Shimano’s app allows you to adjust two different settings – shift timing and response when climbing. The shift timing adjusts when the computer decides to make a shift. Riders choose a numbered setting between 50 and 100 (Shimano says 72 is a good place to start) and then adjust accordingly based on how the response feels on the trail. This number doesn’t directly correlate to cadence, but the higher the number, the faster the cadence will be.

Climb Response sets the torque threshold for a shift. Basically, when you pedal hard, like on a climb, the drivetrain shifts to an easier gear. Selecting a higher number (there are 5 levels) for the Climb Response will allow more time before shifting to an easier gear is initiated. It’s worth noting that a sudden stomp on the pedals, like when you’re sprinting out of a starting gate, will make it want to shift into an easier gear. That’s not exactly the ideal scenario when you’re trying to squeeze out as much power as possible. So if you race or tend to sprint everywhere, manual shifting while pedaling might be a better choice.

The final setting involves selecting a starting gear. This is the gear the system shifts into when a driver slows down. Imagine stopping at a crossroads. What gear do you want to be in when restarting? Most likely this is the best choice for a starting gear. It’s also the gear the system is likely to be in after slowing down for a tight corner or technical section of track.

driving impressions

So how well does it actually work? Better than I expected to be honest, although I wouldn’t say it’s 100% perfect – I still regularly used the shifters to fine-tune the gear selection when the system wasn’t behaving the way I wanted it to. However, there were several instances where it was really impressive. A certain section of the trail had a flat approach to a fairly steep slab of rock, and I was able to leave the shifter alone while the derailleur shifted the chain into the appropriate gear as I climbed, executing the shifts exactly when I had on my own. It also happened that when descending, I heard how the chain switched to another cog, and then I was able to step out of a turn with the bike already in the right gear.

Even after some tweaking of the settings via the app, there were still moments when I pedaled in a harder gear than necessary or shifted the system at an inopportune moment. To tweak it even further would require more experimentation on a wider variety of terrains – I’d have to do repeated laps on the same section of track to get it closer to the shifting experience I was looking for. As I mentioned in the setup section, the amount of tinkering required to actually dial it in seems quite high.

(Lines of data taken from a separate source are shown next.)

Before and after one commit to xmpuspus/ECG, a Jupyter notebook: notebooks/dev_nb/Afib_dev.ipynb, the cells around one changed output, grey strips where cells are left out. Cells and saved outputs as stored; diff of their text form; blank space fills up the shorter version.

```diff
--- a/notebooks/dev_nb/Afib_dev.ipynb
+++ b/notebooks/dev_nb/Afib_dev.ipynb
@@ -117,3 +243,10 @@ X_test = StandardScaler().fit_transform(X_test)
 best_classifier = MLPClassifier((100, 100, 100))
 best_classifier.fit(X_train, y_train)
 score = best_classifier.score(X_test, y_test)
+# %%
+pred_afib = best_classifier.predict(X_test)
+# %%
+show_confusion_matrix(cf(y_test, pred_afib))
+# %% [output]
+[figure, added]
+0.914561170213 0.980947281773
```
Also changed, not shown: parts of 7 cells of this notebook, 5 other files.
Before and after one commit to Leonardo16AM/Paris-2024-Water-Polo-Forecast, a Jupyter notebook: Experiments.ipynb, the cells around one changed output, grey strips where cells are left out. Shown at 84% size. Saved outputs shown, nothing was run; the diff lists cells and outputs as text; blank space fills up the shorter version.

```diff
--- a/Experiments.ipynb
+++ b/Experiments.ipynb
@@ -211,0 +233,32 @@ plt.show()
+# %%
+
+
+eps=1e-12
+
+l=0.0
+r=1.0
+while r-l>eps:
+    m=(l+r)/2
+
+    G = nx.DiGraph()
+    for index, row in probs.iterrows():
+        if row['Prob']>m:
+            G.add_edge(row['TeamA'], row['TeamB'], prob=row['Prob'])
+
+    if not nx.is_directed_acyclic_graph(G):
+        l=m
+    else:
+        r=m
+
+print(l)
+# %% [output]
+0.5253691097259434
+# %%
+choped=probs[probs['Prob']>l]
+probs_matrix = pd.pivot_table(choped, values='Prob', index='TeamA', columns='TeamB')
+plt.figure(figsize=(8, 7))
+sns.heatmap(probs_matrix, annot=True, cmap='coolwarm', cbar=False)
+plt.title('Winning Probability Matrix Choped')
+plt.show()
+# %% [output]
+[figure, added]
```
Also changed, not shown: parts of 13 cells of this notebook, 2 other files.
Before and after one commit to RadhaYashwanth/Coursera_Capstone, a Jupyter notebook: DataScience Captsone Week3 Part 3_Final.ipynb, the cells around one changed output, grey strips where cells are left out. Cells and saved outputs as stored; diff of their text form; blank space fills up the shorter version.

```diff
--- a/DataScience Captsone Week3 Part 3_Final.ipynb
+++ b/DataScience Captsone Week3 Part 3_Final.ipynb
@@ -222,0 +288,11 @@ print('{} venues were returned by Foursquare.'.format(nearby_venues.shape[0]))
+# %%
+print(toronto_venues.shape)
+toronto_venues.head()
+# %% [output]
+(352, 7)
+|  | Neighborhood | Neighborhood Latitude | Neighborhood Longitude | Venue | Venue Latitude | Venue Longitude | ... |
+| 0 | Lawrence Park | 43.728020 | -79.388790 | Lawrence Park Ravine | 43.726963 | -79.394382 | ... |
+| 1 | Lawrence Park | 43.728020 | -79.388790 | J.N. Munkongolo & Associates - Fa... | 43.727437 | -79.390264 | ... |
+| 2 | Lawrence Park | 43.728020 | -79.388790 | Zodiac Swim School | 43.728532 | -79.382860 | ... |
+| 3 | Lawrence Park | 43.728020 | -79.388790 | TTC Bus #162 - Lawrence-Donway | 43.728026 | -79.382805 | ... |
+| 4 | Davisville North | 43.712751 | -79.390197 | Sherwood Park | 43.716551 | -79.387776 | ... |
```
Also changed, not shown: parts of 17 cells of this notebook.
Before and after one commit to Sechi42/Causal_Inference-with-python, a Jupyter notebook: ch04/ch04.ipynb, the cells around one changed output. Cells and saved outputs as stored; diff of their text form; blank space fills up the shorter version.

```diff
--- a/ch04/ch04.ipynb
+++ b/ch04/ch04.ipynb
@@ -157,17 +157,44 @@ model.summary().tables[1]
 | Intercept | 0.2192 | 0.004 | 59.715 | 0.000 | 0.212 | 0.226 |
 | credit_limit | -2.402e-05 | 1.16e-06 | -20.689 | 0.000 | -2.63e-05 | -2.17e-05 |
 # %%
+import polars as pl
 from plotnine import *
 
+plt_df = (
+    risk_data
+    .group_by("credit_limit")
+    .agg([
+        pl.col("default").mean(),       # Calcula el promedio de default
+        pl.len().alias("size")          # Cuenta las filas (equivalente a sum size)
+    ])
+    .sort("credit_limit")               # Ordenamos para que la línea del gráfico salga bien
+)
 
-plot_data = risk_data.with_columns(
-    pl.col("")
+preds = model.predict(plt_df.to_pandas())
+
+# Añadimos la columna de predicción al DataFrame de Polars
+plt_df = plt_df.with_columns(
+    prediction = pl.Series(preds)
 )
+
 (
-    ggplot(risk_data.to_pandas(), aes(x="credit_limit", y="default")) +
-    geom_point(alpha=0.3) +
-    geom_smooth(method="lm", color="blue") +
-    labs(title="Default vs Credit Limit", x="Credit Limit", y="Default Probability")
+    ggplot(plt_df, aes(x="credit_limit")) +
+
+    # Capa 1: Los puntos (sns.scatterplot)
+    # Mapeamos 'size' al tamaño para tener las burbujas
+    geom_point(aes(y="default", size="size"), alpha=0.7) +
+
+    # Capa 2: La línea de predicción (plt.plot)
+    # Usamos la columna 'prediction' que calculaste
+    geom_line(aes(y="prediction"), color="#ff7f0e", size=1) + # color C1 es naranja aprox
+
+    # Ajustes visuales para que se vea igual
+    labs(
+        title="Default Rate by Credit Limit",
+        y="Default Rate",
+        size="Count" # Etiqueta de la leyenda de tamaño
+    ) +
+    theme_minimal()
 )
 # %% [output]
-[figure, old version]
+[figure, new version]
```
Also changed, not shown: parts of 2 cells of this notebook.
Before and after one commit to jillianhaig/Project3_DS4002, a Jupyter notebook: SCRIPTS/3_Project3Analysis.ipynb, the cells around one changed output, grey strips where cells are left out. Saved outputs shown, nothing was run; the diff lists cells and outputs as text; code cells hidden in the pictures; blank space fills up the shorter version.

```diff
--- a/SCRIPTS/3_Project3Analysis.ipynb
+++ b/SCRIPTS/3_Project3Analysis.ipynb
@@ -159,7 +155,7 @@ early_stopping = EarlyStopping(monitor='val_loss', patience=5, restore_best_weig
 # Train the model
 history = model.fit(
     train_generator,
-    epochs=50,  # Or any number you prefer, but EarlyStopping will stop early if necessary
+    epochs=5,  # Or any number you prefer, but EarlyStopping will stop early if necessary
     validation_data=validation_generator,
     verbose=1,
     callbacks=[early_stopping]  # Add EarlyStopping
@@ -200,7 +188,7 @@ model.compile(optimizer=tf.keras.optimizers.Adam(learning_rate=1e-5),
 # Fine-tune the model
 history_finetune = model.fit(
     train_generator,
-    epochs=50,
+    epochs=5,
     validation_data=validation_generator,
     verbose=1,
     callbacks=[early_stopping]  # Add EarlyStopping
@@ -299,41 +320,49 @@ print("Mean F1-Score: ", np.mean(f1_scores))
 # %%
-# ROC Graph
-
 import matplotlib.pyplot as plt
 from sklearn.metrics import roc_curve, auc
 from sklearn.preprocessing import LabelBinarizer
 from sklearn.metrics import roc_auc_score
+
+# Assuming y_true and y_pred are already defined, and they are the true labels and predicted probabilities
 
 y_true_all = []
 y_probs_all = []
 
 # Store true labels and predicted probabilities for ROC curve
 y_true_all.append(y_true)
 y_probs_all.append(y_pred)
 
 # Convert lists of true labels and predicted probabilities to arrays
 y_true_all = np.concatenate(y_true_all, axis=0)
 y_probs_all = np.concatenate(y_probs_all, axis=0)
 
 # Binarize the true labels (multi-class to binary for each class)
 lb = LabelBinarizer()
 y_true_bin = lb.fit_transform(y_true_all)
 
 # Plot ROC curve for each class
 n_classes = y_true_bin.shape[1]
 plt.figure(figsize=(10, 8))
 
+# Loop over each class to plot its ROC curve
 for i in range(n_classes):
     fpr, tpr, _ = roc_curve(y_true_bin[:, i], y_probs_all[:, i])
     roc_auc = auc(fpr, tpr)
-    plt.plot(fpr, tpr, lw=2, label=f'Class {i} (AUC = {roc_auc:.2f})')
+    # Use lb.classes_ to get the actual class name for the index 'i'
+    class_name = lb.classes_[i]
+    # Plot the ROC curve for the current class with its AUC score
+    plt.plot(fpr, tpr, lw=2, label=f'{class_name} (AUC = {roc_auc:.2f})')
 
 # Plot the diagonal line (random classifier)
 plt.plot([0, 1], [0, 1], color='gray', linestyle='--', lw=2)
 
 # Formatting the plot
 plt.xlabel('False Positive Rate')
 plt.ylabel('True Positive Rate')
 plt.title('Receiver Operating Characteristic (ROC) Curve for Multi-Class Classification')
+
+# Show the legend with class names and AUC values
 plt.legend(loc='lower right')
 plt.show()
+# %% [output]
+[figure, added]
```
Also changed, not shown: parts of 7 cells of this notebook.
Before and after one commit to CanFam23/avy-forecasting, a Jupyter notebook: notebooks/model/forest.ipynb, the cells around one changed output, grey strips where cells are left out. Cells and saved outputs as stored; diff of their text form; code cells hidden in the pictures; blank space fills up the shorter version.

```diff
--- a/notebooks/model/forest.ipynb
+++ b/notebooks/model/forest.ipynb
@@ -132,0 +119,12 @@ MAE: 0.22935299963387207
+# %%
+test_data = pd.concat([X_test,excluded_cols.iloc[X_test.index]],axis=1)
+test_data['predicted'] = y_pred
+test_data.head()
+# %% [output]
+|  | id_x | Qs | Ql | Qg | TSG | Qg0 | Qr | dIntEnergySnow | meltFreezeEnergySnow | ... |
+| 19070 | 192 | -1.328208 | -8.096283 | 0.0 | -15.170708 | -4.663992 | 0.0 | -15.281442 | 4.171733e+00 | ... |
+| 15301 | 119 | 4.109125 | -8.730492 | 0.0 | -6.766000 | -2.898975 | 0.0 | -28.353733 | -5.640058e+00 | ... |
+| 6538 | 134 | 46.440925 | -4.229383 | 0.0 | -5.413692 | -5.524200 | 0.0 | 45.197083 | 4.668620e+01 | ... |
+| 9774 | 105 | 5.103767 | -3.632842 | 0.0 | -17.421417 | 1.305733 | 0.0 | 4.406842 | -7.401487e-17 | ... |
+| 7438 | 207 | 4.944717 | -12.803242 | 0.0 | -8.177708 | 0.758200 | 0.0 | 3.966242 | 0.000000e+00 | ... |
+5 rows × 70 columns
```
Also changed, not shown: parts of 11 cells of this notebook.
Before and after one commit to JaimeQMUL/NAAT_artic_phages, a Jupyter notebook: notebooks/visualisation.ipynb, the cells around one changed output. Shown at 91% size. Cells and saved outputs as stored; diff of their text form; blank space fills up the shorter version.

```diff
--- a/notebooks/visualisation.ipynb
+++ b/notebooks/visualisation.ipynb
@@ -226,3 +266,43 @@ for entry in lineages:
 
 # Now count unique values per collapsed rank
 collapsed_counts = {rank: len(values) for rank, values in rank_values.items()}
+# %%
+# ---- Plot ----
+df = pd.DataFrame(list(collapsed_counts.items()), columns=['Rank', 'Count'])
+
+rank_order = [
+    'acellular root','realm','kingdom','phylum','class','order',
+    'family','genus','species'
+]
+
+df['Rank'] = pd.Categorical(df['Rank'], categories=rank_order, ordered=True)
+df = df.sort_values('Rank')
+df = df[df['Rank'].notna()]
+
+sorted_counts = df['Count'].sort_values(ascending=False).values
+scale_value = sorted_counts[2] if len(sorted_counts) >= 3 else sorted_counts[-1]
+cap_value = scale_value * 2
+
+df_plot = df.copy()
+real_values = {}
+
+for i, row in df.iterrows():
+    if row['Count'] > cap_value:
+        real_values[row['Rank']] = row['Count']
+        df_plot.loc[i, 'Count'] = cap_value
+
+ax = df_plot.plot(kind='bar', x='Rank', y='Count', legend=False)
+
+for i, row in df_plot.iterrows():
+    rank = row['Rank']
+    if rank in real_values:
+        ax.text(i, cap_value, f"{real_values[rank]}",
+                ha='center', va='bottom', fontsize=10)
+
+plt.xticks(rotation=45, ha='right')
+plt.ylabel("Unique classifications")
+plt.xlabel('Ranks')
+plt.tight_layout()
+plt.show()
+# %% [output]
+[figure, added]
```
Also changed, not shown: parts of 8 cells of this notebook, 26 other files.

Aside from the automatic part of the shifting, the actual shifting feel of the Linkglide cassette was very good, especially under load – I would totally agree with Shimano’s claim that it’s smoother than the Hyperglide+, which already worked well under power.

I feel like Shimano came up with the automatic shifting algorithm, realized it worked well, and is still trying to figure out where to implement it. Realistically, I think electric commuter bikes are the ideal use case – I can see riders who have never ridden a modern bike appreciate the fact that they don’t have to go through the nuances of the modern bike on their way to work or to the grocery store have to think about switching. Shimano has auto-shifted in this area before, but this is by far the best iteration of it.

The good news with this technology is that it’s not an all-or-nothing proposition. Riders who buy an e-bike with XT Di2 can decide which mode best suits their needs, rather than being tied to one setting. Personally, I would probably use the fully manual shifting with Free Shift the most, and I have a feeling many mountain bikers would appreciate that right away—there are all sorts of scenarios out on the trail when being able to shift while coasting can come in handy prove

It will be interesting to keep an eye on this system and see where the technology goes. Personally, I’m more curious to see how Shimano will react to SRAM’s geared drivetrain, but in the meantime I’ll probably keep myself playing around with the thousands of different motor and shifter settings to see if I can unlock a combo that works well enough to convince me to let the computer take over and make all the shifts.